pulsar69 10 1.6k 6 United Kingdom
14 Nov 2012 9:33PM
Reasons for choosing a make of camera in no particular order : then put them in order and that should make the choice more obvious for you !

Price Bracket
Brand Loyalty
Brand Avoidance ( previous problems )
Recommendation ( friend or other )
Availability of specific extras ( ie lenses flashguns etc ) if your after an 800mm lens it might narrow things !
Features ( things like built in IS on pentax or pro weatherproofing on nikon and canon can narrow the field )
Snobbery Value - are you a labels person - if so leica or hassleblad maybe on the list purely for the name
Level - beginner inter advanced pro , or a camera that can grow with you .. some manafacturers aim more at different parts of the market or are at least better at it !

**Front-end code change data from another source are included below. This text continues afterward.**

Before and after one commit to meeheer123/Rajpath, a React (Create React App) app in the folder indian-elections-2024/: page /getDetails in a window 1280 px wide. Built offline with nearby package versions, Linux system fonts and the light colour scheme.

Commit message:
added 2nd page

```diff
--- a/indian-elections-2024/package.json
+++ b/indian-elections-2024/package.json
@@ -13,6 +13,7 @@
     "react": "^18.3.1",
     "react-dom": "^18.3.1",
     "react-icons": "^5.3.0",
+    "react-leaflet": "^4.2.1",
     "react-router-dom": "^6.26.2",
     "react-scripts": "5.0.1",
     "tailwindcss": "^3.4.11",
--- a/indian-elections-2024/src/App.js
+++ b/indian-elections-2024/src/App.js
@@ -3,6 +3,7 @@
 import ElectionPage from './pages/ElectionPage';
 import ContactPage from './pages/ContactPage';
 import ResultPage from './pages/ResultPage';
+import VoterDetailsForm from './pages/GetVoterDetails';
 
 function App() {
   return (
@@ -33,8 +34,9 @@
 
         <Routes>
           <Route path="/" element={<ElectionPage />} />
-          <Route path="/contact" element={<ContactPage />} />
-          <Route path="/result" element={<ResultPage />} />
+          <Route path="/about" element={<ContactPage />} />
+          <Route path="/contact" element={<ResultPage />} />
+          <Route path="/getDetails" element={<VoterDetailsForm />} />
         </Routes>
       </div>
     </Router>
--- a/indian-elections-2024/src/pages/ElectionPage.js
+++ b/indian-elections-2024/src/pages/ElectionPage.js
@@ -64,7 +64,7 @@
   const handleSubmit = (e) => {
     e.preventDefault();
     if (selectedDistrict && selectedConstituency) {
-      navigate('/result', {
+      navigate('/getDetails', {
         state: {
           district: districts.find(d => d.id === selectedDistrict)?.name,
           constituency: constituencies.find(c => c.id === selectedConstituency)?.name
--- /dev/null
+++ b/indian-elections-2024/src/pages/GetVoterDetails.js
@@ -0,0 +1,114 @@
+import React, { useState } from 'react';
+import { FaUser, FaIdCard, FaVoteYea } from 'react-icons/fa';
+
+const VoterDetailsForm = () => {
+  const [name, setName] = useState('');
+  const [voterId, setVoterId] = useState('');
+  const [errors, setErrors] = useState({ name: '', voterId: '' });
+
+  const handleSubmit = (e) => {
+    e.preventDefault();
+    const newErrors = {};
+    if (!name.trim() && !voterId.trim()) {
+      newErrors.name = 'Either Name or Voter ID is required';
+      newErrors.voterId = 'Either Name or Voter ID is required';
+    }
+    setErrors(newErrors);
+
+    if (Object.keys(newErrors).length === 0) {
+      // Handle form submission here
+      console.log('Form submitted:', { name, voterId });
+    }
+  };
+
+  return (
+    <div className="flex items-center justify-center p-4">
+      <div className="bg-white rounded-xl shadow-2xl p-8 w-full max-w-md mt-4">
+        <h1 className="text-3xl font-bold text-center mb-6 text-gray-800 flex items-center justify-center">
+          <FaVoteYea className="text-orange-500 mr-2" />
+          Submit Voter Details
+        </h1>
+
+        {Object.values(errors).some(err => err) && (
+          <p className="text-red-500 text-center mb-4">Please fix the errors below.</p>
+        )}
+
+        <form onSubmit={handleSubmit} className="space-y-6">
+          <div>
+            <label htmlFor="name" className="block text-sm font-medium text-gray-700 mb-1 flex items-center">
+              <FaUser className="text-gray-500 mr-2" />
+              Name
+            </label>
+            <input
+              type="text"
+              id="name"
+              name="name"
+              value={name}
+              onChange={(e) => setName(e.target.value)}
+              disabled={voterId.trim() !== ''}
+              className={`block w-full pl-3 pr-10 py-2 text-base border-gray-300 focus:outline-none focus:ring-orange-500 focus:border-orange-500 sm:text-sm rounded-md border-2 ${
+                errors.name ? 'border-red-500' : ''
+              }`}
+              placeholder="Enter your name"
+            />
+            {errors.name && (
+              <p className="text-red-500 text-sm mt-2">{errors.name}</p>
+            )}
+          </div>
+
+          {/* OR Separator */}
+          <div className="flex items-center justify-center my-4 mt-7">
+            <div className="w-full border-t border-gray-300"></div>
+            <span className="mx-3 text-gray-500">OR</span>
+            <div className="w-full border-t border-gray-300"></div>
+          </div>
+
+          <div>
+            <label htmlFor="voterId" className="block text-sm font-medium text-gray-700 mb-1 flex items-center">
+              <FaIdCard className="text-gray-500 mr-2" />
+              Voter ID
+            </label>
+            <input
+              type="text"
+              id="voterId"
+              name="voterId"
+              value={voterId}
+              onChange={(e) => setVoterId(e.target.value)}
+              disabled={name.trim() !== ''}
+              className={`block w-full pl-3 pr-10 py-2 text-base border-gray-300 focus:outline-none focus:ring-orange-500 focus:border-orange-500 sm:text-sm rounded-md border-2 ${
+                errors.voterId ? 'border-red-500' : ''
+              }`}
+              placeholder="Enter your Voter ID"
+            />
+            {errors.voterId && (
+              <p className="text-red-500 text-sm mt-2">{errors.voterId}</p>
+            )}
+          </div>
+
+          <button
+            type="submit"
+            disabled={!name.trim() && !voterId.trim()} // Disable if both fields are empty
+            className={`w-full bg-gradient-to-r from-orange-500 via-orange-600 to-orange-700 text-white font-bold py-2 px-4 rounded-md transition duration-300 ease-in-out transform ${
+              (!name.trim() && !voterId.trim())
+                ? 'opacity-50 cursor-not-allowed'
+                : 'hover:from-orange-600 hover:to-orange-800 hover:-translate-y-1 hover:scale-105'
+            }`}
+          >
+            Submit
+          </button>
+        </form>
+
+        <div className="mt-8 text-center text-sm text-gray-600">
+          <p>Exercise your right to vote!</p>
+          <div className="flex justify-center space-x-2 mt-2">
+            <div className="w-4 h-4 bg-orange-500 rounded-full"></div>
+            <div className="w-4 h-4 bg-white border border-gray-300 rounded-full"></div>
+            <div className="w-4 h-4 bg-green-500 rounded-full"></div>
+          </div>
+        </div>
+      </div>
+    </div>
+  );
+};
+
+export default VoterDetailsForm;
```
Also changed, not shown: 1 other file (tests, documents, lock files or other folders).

I reckon answering those would more or less get you to a handful or less of cameras to choose from ?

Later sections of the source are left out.